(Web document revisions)
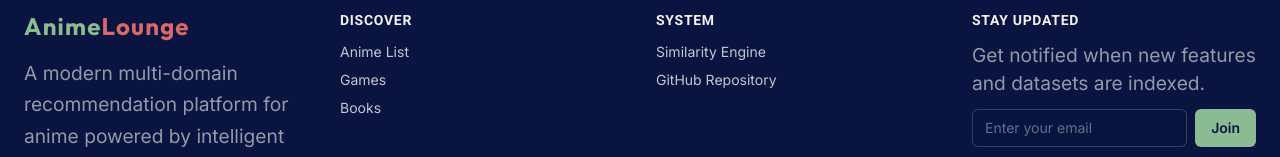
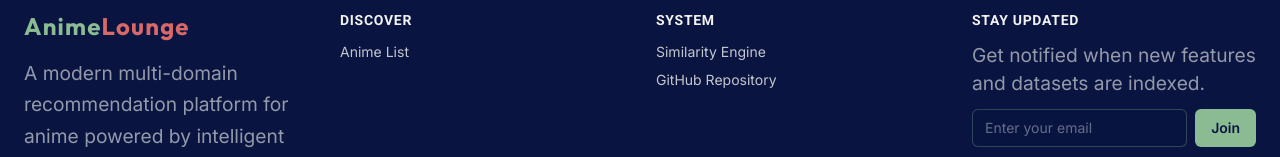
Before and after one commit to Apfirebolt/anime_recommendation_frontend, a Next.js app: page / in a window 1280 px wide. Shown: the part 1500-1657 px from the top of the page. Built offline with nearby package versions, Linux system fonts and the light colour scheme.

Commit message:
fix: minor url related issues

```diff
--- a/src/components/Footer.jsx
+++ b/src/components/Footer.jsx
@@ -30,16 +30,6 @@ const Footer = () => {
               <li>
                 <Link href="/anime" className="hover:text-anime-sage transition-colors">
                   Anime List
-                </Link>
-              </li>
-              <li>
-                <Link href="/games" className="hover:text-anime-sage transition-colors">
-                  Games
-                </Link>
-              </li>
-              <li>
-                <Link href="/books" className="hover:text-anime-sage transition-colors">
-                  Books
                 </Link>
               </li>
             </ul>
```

---

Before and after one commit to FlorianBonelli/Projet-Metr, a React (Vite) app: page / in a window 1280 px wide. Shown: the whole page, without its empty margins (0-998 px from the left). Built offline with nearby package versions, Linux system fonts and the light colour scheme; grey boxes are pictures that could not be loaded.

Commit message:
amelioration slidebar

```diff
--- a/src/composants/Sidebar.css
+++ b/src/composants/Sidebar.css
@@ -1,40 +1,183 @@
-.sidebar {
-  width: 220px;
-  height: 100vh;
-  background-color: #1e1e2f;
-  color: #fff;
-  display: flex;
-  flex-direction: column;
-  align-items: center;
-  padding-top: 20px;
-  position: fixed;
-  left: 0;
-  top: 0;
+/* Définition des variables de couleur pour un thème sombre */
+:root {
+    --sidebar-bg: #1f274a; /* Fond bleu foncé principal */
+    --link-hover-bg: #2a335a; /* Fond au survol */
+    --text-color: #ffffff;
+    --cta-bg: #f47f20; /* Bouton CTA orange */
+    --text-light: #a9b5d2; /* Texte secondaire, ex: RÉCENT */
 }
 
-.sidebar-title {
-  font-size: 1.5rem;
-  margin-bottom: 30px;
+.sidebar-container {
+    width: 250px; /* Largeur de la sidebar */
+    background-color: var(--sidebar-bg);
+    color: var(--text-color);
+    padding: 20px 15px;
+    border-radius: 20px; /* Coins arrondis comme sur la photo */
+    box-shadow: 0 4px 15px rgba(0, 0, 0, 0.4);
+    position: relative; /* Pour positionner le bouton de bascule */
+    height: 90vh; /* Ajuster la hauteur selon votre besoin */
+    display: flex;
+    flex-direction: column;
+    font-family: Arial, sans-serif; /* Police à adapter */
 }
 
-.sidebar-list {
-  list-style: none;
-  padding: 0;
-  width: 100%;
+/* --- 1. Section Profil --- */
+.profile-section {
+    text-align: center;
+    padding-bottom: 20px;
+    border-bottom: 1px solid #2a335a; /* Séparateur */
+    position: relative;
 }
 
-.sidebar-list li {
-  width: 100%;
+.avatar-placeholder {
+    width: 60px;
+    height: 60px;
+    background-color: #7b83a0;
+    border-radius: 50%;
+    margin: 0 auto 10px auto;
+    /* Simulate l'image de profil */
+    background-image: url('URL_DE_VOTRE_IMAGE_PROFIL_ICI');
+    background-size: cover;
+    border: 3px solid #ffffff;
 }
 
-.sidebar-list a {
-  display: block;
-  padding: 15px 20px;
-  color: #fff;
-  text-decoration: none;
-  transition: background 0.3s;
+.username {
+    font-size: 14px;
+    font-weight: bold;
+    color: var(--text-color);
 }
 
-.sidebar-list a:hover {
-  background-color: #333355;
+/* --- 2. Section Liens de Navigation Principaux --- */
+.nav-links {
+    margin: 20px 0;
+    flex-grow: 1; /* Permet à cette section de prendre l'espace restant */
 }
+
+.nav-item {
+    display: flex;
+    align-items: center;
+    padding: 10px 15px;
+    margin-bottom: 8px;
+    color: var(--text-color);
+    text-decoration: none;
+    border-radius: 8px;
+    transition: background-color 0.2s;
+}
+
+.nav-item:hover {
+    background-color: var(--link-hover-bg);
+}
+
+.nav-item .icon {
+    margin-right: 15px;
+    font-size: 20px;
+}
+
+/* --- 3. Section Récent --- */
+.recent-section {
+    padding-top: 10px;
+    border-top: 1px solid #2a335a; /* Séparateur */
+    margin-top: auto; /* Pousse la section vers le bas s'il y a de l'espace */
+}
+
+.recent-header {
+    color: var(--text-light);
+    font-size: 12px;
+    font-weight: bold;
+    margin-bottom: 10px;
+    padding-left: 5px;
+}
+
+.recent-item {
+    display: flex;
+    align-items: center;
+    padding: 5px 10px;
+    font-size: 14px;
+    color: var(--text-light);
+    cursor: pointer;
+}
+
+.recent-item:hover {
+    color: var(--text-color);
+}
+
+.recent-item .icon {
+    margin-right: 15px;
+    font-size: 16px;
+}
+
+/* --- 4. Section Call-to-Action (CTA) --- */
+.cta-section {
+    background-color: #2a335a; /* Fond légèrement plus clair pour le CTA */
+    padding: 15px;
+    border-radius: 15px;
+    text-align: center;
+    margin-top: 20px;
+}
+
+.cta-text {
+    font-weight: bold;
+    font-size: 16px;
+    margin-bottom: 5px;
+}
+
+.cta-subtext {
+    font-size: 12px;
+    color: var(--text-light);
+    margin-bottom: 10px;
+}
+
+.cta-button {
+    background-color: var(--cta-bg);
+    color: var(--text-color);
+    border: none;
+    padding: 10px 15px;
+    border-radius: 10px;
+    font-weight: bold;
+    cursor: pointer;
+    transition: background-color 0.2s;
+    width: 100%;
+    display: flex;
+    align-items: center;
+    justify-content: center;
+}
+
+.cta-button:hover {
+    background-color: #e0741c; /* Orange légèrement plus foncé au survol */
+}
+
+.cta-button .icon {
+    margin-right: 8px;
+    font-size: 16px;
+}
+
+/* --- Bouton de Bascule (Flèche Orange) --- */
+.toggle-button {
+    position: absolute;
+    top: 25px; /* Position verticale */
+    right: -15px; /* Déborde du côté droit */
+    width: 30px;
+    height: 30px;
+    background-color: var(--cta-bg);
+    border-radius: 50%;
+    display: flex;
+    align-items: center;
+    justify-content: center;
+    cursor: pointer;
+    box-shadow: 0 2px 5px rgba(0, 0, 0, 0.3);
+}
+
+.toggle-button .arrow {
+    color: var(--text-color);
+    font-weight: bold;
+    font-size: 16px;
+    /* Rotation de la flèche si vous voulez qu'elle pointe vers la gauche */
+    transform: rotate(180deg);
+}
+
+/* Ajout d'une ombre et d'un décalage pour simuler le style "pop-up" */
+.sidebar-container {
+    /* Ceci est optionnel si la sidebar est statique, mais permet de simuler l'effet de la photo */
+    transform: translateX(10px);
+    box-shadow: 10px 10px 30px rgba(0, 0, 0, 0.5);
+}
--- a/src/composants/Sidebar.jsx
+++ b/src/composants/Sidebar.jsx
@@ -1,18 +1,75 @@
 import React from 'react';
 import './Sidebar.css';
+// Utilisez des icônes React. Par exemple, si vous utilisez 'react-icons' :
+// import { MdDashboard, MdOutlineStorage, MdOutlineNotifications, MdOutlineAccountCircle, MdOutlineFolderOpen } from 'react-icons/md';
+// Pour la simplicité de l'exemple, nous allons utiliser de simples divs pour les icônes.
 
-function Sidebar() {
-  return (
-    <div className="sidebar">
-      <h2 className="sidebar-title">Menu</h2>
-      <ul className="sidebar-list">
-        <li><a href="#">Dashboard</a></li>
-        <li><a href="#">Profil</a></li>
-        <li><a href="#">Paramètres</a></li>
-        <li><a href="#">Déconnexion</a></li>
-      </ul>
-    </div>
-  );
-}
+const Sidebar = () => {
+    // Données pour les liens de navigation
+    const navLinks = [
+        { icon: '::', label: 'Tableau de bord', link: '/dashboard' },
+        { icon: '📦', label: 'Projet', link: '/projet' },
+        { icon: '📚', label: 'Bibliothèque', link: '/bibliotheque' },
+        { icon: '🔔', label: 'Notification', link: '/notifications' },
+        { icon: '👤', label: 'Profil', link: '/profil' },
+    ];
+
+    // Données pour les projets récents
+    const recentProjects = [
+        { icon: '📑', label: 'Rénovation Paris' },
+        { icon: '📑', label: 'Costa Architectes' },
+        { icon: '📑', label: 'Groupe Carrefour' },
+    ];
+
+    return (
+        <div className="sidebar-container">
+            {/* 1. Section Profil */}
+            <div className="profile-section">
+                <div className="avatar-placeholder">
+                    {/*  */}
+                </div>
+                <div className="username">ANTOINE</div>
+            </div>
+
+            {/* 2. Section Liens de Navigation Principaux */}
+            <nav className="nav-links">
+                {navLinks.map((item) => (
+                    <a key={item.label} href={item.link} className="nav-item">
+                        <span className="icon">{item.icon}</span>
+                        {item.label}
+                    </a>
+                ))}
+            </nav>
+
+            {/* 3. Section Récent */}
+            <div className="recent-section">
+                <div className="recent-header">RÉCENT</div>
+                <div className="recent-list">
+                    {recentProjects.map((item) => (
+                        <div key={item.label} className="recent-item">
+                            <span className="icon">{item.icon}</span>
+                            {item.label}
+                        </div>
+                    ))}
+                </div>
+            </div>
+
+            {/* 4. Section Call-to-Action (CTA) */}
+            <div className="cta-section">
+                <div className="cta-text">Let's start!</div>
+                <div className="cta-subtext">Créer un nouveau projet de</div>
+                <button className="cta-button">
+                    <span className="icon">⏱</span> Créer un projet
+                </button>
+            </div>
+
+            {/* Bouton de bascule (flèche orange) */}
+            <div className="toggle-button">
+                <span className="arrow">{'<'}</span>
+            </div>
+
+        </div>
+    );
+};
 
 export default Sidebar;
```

## AIM OF THE EXERCISE
Report every line in the data that holds "radius", copying each one.

## OUTPUT OF THE TASK
+    border-radius: 20px; /* Coins arrondis comme sur la photo */
+    border-radius: 50%;
+    border-radius: 8px;
+    border-radius: 15px;
+    border-radius: 10px;
+    border-radius: 50%;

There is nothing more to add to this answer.